*DATA LISTING*

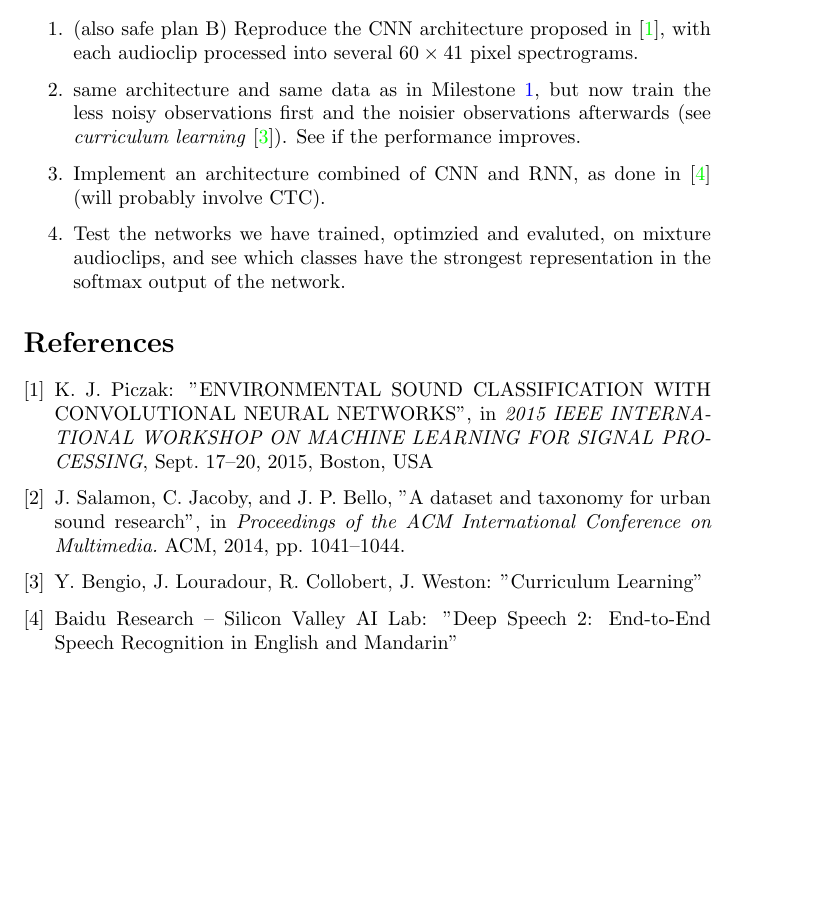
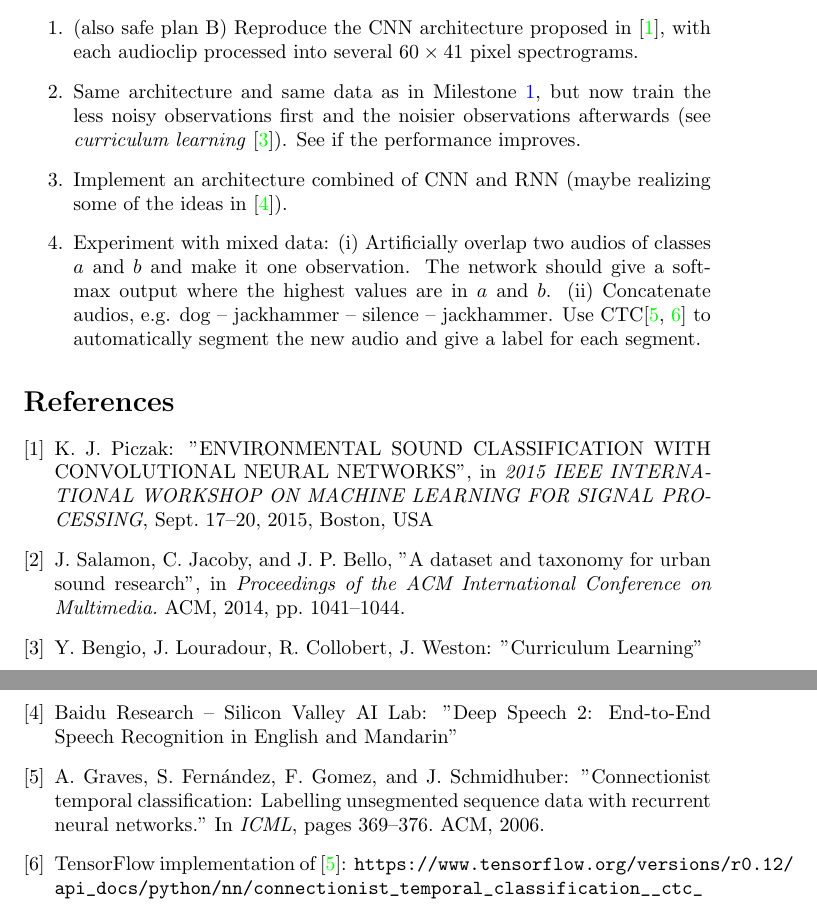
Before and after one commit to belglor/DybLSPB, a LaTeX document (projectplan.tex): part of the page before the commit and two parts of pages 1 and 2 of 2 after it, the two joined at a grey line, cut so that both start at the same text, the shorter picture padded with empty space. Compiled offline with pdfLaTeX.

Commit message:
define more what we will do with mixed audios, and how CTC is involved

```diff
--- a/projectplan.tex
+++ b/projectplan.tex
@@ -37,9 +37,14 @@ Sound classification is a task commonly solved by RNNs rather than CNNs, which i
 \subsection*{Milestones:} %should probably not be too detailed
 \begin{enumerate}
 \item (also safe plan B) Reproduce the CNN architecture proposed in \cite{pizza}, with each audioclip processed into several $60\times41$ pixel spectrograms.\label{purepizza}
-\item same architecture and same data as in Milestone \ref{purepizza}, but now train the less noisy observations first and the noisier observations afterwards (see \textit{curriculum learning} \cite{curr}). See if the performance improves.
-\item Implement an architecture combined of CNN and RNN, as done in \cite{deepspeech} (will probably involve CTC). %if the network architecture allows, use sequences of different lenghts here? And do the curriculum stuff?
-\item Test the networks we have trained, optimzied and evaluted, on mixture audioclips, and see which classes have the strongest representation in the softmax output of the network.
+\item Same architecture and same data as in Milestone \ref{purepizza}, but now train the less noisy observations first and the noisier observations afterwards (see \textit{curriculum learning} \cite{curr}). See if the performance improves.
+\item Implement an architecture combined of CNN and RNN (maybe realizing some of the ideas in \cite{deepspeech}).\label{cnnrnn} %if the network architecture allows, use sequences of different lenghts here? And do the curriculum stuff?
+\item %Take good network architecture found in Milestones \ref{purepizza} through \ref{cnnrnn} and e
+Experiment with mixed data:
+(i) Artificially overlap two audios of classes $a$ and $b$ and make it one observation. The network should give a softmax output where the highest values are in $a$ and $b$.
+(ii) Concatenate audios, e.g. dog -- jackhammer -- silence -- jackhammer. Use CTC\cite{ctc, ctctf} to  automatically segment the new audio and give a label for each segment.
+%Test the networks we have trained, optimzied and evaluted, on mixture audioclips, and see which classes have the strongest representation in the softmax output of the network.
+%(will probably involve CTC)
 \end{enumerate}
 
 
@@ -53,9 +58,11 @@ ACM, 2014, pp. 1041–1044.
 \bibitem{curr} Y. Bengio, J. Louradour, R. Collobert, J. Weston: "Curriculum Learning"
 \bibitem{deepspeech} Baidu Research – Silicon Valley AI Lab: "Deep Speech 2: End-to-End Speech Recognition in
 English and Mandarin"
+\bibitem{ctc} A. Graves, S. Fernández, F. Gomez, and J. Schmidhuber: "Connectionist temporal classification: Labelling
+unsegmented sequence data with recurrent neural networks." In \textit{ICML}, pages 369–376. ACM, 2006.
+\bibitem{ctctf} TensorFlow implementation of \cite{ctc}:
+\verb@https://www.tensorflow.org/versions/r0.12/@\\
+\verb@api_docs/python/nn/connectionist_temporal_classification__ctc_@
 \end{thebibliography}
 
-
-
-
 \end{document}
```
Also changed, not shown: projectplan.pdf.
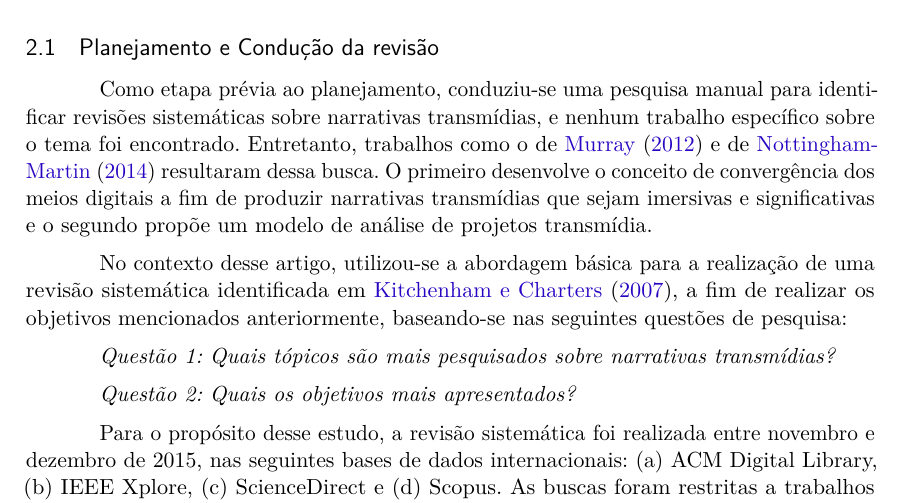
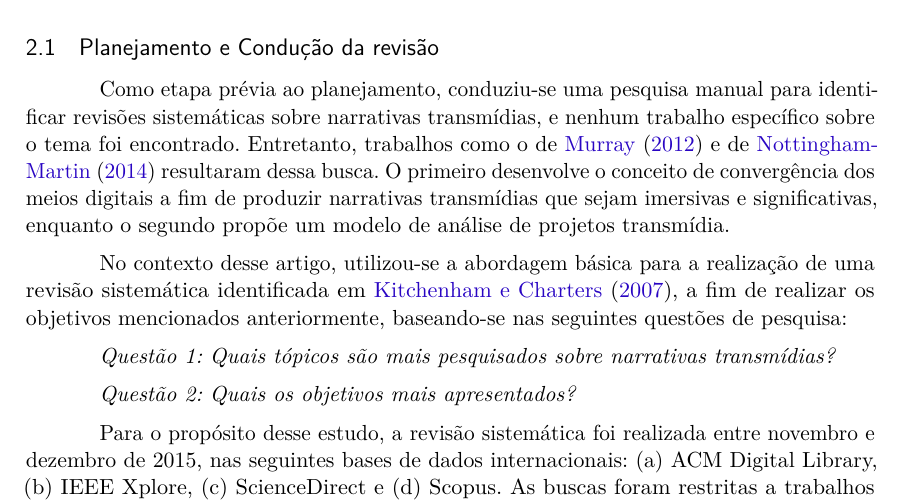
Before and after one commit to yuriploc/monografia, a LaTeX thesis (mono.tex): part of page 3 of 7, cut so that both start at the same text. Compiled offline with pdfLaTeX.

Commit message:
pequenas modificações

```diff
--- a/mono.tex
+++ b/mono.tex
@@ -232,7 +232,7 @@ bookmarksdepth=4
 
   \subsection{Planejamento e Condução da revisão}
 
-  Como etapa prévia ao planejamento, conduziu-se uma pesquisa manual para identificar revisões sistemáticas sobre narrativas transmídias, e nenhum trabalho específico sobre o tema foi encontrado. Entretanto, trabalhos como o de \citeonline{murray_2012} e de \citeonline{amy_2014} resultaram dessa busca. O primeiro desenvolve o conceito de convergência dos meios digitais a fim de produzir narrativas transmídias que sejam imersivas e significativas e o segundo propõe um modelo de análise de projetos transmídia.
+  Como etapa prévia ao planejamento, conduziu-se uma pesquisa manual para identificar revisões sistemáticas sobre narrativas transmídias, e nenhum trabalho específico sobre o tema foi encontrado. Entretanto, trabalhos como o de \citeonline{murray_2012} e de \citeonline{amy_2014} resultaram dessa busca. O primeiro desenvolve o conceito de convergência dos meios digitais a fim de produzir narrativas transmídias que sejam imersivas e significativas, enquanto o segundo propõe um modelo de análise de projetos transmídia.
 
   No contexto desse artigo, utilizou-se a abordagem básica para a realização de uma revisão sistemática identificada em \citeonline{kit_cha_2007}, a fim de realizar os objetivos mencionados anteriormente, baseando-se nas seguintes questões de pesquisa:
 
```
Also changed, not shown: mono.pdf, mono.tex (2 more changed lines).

*REQUIREMENT*
Could you repeat all of the data exactly, minus the pictures?

*TASK RESULT*
Before and after one commit to belglor/DybLSPB, a LaTeX document (projectplan.tex): part of the page before the commit and two parts of pages 1 and 2 of 2 after it, the two joined at a grey line, cut so that both start at the same text, the shorter picture padded with empty space. Compiled offline with pdfLaTeX.

Commit message:
define more what we will do with mixed audios, and how CTC is involved

```diff
--- a/projectplan.tex
+++ b/projectplan.tex
@@ -37,9 +37,14 @@ Sound classification is a task commonly solved by RNNs rather than CNNs, which i
 \subsection*{Milestones:} %should probably not be too detailed
 \begin{enumerate}
 \item (also safe plan B) Reproduce the CNN architecture proposed in \cite{pizza}, with each audioclip processed into several $60\times41$ pixel spectrograms.\label{purepizza}
-\item same architecture and same data as in Milestone \ref{purepizza}, but now train the less noisy observations first and the noisier observations afterwards (see \textit{curriculum learning} \cite{curr}). See if the performance improves.
-\item Implement an architecture combined of CNN and RNN, as done in \cite{deepspeech} (will probably involve CTC). %if the network architecture allows, use sequences of different lenghts here? And do the curriculum stuff?
-\item Test the networks we have trained, optimzied and evaluted, on mixture audioclips, and see which classes have the strongest representation in the softmax output of the network.
+\item Same architecture and same data as in Milestone \ref{purepizza}, but now train the less noisy observations first and the noisier observations afterwards (see \textit{curriculum learning} \cite{curr}). See if the performance improves.
+\item Implement an architecture combined of CNN and RNN (maybe realizing some of the ideas in \cite{deepspeech}).\label{cnnrnn} %if the network architecture allows, use sequences of different lenghts here? And do the curriculum stuff?
+\item %Take good network architecture found in Milestones \ref{purepizza} through \ref{cnnrnn} and e
+Experiment with mixed data:
+(i) Artificially overlap two audios of classes $a$ and $b$ and make it one observation. The network should give a softmax output where the highest values are in $a$ and $b$.
+(ii) Concatenate audios, e.g. dog -- jackhammer -- silence -- jackhammer. Use CTC\cite{ctc, ctctf} to  automatically segment the new audio and give a label for each segment.
+%Test the networks we have trained, optimzied and evaluted, on mixture audioclips, and see which classes have the strongest representation in the softmax output of the network.
+%(will probably involve CTC)
 \end{enumerate}
 
 
@@ -53,9 +58,11 @@ ACM, 2014, pp. 1041–1044.
 \bibitem{curr} Y. Bengio, J. Louradour, R. Collobert, J. Weston: "Curriculum Learning"
 \bibitem{deepspeech} Baidu Research – Silicon Valley AI Lab: "Deep Speech 2: End-to-End Speech Recognition in
 English and Mandarin"
+\bibitem{ctc} A. Graves, S. Fernández, F. Gomez, and J. Schmidhuber: "Connectionist temporal classification: Labelling
+unsegmented sequence data with recurrent neural networks." In \textit{ICML}, pages 369–376. ACM, 2006.
+\bibitem{ctctf} TensorFlow implementation of \cite{ctc}:
+\verb@https://www.tensorflow.org/versions/r0.12/@\\
+\verb@api_docs/python/nn/connectionist_temporal_classification__ctc_@
 \end{thebibliography}
 
-
-
-
 \end{document}
```
Also changed, not shown: projectplan.pdf.
Before and after one commit to yuriploc/monografia, a LaTeX thesis (mono.tex): part of page 3 of 7, cut so that both start at the same text. Compiled offline with pdfLaTeX.

Commit message:
pequenas modificações

```diff
--- a/mono.tex
+++ b/mono.tex
@@ -232,7 +232,7 @@ bookmarksdepth=4
 
   \subsection{Planejamento e Condução da revisão}
 
-  Como etapa prévia ao planejamento, conduziu-se uma pesquisa manual para identificar revisões sistemáticas sobre narrativas transmídias, e nenhum trabalho específico sobre o tema foi encontrado. Entretanto, trabalhos como o de \citeonline{murray_2012} e de \citeonline{amy_2014} resultaram dessa busca. O primeiro desenvolve o conceito de convergência dos meios digitais a fim de produzir narrativas transmídias que sejam imersivas e significativas e o segundo propõe um modelo de análise de projetos transmídia.
+  Como etapa prévia ao planejamento, conduziu-se uma pesquisa manual para identificar revisões sistemáticas sobre narrativas transmídias, e nenhum trabalho específico sobre o tema foi encontrado. Entretanto, trabalhos como o de \citeonline{murray_2012} e de \citeonline{amy_2014} resultaram dessa busca. O primeiro desenvolve o conceito de convergência dos meios digitais a fim de produzir narrativas transmídias que sejam imersivas e significativas, enquanto o segundo propõe um modelo de análise de projetos transmídia.
 
   No contexto desse artigo, utilizou-se a abordagem básica para a realização de uma revisão sistemática identificada em \citeonline{kit_cha_2007}, a fim de realizar os objetivos mencionados anteriormente, baseando-se nas seguintes questões de pesquisa:
 
```
Also changed, not shown: mono.pdf, mono.tex (2 more changed lines).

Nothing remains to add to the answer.